======== EXTRACTED DATA ========
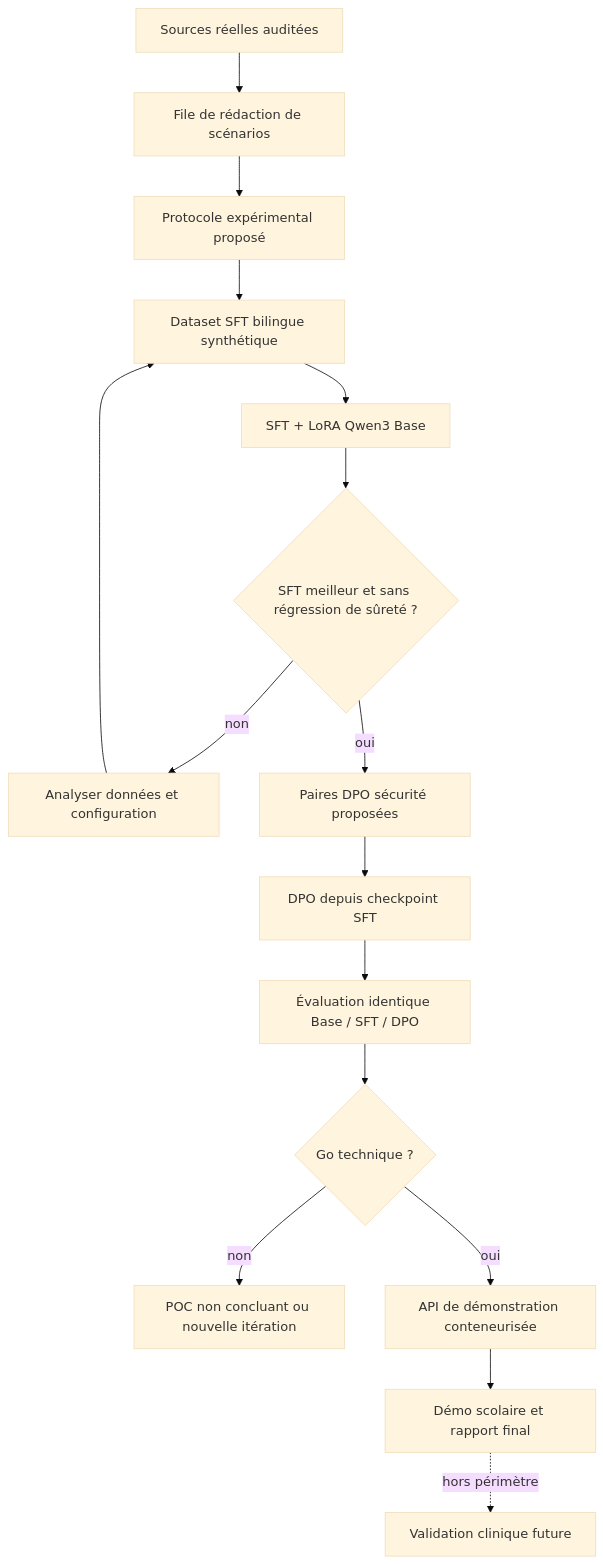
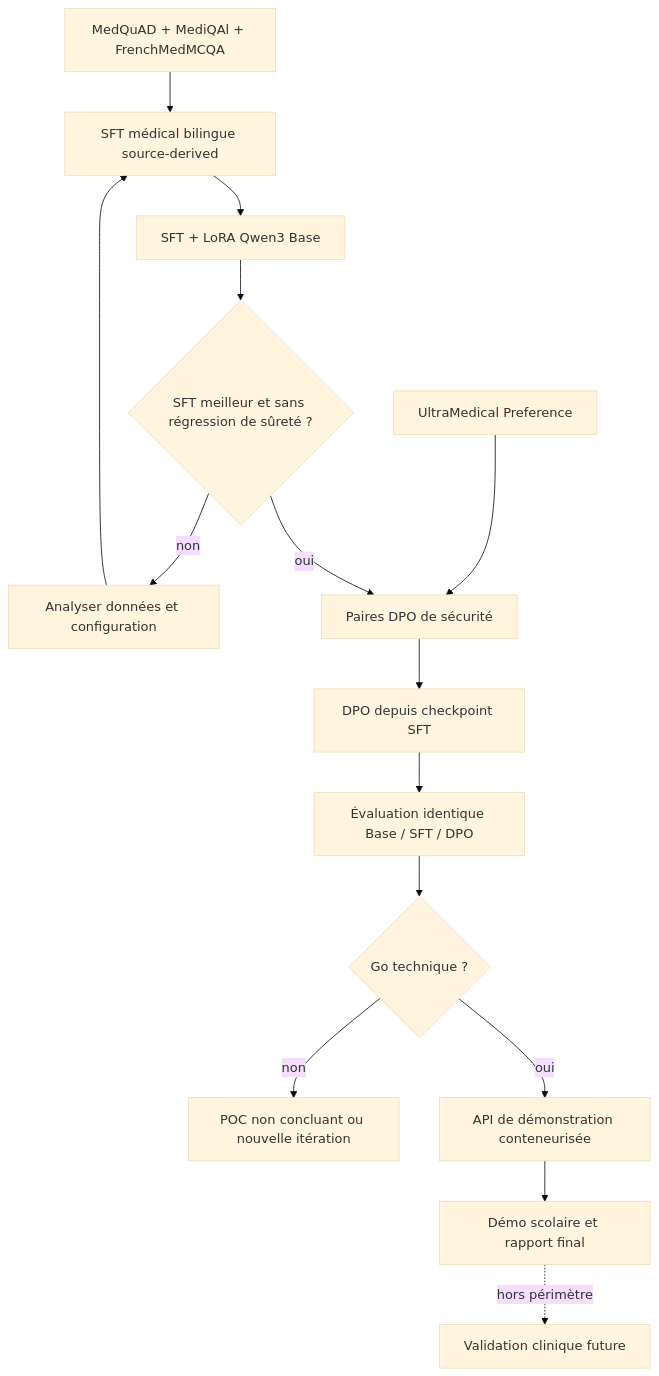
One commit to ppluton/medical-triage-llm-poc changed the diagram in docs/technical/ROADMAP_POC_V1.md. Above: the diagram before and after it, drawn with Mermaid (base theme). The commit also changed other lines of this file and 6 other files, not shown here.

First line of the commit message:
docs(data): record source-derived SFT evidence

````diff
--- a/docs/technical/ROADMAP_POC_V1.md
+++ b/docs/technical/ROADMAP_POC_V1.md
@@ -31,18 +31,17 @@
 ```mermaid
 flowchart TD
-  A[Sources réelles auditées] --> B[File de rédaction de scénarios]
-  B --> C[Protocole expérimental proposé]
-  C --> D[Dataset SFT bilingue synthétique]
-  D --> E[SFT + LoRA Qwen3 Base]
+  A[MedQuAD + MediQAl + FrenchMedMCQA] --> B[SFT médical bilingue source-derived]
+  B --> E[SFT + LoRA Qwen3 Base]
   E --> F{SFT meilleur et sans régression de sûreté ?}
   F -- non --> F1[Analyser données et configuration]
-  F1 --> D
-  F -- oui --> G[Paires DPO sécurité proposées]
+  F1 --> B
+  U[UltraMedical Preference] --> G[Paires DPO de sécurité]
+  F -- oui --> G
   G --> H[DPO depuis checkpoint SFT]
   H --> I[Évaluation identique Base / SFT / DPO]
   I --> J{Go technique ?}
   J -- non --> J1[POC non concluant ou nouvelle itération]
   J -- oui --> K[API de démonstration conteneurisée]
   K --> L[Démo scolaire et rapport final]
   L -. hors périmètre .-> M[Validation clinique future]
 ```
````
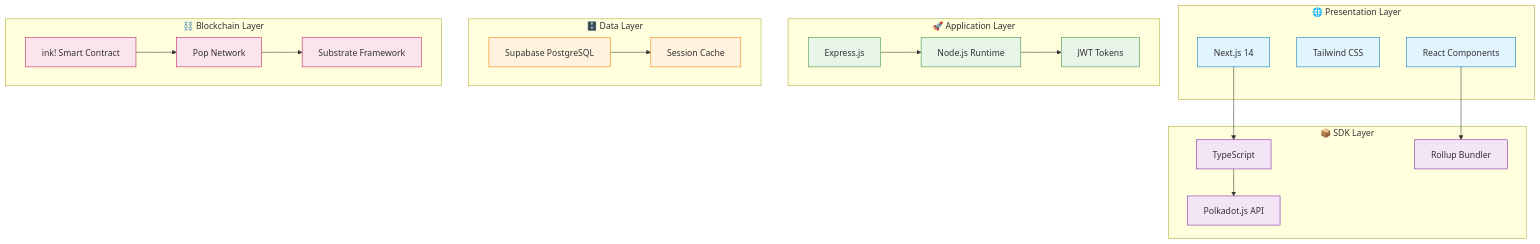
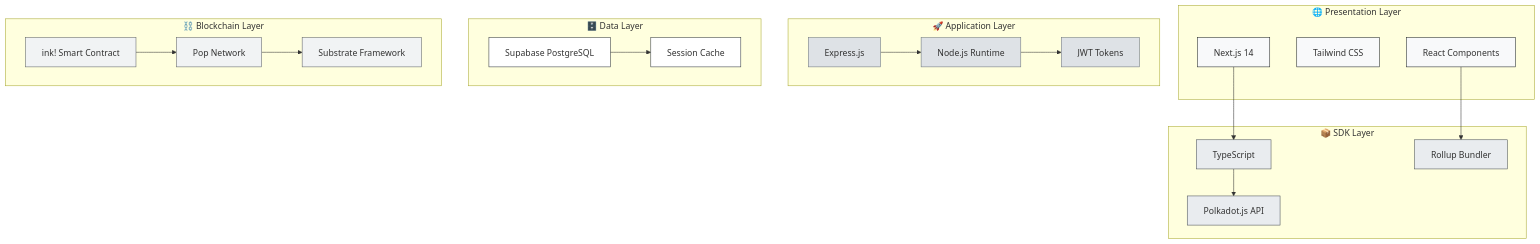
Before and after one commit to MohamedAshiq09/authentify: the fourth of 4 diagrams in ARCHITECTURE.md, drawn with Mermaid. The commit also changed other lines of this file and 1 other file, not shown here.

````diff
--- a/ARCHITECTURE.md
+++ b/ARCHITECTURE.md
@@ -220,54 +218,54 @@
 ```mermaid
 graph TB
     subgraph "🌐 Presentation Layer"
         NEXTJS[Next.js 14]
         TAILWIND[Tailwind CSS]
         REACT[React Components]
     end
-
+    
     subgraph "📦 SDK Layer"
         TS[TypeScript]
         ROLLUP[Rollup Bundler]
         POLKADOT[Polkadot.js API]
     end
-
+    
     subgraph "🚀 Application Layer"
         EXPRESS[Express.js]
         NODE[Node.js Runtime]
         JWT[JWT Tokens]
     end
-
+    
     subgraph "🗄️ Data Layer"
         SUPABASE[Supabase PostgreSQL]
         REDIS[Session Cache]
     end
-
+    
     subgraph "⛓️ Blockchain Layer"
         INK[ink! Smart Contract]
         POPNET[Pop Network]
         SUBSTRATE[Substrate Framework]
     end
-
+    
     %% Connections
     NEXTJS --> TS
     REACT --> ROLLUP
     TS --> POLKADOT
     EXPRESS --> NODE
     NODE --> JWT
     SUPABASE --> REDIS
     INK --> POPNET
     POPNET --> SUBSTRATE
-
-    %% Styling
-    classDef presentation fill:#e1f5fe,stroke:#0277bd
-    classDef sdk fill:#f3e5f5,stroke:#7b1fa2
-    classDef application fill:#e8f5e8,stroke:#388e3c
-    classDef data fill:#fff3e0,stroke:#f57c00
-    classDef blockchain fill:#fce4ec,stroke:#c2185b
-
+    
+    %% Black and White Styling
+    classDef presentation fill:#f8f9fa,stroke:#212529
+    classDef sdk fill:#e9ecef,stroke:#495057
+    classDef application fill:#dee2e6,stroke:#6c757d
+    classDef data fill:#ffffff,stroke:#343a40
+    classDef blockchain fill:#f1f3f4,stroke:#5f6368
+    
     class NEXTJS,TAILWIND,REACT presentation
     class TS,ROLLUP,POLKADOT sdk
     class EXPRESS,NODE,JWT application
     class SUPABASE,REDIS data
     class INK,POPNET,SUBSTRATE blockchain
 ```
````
========
The lines above that hold the string "NODE" are to be located and copied.

         NODE[Node.js Runtime]
     EXPRESS --> NODE
     NODE --> JWT
     class EXPRESS,NODE,JWT application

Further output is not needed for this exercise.